▶ What this task involves: Print nothing but the lines below starting at the line that holds "Before and after one commit to bleek42/bleek-dot-dev-og, a" and ending at the line that holds "added typing animation to landing page header", including both, each exactly as written.

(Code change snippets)
# # # # #

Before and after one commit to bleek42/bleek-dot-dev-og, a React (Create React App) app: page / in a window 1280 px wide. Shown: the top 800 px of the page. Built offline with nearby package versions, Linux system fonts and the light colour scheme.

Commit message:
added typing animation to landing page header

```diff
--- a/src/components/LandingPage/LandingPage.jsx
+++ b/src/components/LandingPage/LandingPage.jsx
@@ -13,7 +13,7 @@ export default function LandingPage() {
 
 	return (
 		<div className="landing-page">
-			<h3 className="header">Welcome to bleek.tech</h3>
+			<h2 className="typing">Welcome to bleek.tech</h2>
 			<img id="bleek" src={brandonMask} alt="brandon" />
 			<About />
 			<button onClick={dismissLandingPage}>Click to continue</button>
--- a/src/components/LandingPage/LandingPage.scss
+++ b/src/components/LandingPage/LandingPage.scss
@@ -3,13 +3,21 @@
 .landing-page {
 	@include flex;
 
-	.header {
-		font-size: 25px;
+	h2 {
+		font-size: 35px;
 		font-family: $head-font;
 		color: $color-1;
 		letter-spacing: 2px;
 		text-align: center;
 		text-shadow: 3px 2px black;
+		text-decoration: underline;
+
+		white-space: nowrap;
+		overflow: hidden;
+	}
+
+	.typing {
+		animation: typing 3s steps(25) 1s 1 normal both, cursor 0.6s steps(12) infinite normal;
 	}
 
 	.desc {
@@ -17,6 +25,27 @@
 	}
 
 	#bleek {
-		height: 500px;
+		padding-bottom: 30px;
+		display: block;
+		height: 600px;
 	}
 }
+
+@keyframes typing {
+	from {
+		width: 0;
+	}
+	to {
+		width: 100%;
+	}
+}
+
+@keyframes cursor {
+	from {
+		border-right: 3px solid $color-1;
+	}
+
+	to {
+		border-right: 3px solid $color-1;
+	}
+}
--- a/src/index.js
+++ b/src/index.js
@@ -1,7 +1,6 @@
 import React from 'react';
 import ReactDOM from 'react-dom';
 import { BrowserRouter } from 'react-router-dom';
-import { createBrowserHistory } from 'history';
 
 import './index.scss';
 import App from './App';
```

# # # # #

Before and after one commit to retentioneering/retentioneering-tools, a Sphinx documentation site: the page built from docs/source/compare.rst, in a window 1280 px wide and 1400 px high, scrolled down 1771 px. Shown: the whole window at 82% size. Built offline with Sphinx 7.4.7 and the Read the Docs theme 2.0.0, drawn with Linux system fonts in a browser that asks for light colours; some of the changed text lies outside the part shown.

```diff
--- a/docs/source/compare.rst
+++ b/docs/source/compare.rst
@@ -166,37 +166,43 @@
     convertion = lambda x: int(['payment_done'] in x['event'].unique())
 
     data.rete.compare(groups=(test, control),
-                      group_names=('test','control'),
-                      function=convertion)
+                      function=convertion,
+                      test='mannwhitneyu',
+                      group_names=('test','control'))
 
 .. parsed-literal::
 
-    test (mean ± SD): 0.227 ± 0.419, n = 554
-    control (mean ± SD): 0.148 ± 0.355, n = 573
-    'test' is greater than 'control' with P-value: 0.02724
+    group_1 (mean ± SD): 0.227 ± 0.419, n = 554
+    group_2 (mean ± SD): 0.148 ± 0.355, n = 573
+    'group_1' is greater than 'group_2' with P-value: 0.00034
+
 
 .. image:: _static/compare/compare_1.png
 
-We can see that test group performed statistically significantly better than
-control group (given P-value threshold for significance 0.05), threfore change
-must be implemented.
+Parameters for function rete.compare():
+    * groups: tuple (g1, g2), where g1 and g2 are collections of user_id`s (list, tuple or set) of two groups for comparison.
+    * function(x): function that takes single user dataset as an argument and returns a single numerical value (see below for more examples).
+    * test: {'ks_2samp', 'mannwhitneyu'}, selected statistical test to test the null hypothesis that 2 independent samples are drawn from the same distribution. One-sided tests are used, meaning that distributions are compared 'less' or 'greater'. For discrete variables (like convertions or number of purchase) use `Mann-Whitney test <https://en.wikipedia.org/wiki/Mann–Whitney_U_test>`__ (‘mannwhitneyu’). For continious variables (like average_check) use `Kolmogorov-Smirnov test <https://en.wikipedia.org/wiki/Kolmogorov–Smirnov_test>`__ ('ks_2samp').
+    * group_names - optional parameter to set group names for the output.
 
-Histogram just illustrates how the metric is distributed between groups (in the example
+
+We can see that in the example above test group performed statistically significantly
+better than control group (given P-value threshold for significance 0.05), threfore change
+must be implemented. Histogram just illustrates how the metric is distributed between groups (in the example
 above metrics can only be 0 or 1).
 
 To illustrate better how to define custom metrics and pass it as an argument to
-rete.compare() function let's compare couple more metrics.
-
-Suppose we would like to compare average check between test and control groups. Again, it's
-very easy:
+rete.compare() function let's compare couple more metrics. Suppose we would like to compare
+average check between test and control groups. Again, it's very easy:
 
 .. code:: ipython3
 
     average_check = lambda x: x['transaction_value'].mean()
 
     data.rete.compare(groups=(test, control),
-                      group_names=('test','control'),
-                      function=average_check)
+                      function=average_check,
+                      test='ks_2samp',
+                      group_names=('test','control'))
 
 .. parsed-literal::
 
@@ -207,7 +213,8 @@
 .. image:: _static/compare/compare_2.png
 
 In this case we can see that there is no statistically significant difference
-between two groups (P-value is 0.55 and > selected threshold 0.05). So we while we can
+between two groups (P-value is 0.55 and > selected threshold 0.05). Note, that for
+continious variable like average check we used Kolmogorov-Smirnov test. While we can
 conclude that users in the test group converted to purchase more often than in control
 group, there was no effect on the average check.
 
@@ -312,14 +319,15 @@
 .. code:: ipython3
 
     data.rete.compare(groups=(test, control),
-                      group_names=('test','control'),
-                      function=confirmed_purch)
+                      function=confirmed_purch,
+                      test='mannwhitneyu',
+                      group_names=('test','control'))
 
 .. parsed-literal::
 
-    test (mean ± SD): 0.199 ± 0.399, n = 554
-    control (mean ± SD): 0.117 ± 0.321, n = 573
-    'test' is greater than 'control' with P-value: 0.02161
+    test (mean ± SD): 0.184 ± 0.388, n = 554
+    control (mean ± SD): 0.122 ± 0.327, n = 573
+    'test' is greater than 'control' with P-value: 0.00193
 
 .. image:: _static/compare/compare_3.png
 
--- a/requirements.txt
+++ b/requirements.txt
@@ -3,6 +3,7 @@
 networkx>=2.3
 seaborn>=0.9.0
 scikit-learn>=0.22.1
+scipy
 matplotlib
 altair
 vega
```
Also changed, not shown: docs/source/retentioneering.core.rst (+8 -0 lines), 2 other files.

# # # # #

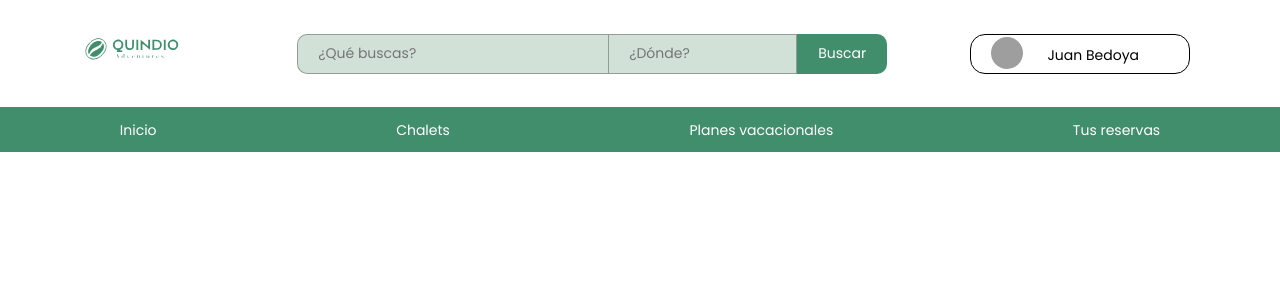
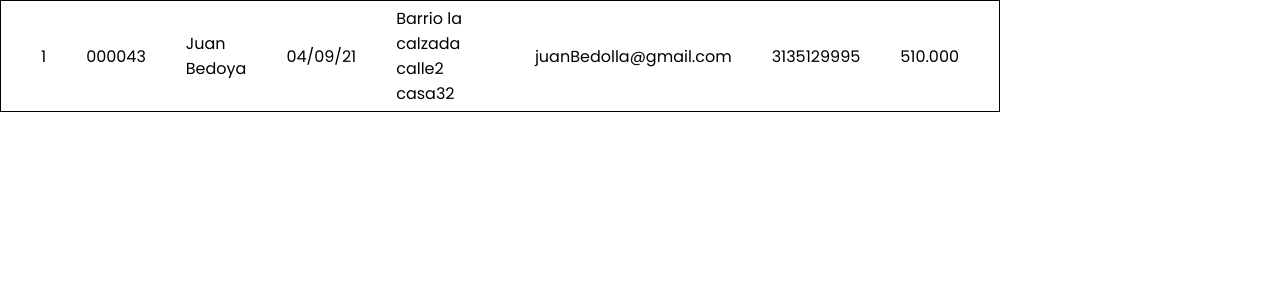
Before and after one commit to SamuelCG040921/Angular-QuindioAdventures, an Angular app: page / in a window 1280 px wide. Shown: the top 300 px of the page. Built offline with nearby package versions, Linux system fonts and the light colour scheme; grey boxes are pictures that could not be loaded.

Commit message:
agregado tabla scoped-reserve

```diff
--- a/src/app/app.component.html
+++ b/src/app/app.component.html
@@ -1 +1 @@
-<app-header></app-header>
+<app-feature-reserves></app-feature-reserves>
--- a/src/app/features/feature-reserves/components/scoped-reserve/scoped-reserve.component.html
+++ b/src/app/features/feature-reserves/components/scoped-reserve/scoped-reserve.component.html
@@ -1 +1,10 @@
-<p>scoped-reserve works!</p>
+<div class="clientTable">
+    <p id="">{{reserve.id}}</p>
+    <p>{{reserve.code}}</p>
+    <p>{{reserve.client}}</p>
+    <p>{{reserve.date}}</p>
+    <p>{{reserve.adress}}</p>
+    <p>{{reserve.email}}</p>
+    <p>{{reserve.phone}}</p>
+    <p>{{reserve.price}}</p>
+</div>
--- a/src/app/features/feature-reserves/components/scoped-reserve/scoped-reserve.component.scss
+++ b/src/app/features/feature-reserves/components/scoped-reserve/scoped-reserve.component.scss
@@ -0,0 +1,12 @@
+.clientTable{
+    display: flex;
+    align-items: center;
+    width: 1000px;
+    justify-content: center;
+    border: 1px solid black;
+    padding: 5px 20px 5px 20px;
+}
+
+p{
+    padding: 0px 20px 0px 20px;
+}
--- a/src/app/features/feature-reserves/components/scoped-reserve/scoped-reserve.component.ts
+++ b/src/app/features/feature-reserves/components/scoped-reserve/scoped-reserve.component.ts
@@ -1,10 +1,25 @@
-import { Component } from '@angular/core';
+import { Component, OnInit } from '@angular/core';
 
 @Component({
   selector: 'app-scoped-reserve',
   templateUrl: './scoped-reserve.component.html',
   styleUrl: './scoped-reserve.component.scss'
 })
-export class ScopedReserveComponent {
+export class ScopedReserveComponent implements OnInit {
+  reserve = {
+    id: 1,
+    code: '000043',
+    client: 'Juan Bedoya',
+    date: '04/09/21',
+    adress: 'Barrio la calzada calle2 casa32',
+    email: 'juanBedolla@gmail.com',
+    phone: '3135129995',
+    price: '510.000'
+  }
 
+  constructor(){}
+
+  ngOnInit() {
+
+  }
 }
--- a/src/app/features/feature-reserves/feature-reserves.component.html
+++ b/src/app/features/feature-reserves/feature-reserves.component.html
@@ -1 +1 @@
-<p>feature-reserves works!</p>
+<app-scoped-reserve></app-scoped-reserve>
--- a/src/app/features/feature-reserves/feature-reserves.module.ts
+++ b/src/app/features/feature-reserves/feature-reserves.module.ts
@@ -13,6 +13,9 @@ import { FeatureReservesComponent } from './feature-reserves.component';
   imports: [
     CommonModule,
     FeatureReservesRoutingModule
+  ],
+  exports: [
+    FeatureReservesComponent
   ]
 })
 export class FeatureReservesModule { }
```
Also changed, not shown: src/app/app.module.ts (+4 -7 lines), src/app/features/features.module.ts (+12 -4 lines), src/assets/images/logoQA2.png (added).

# # # # #

▶ Written response:
Before and after one commit to bleek42/bleek-dot-dev-og, a React (Create React App) app: page / in a window 1280 px wide. Shown: the top 800 px of the page. Built offline with nearby package versions, Linux system fonts and the light colour scheme.

Commit message:
added typing animation to landing page header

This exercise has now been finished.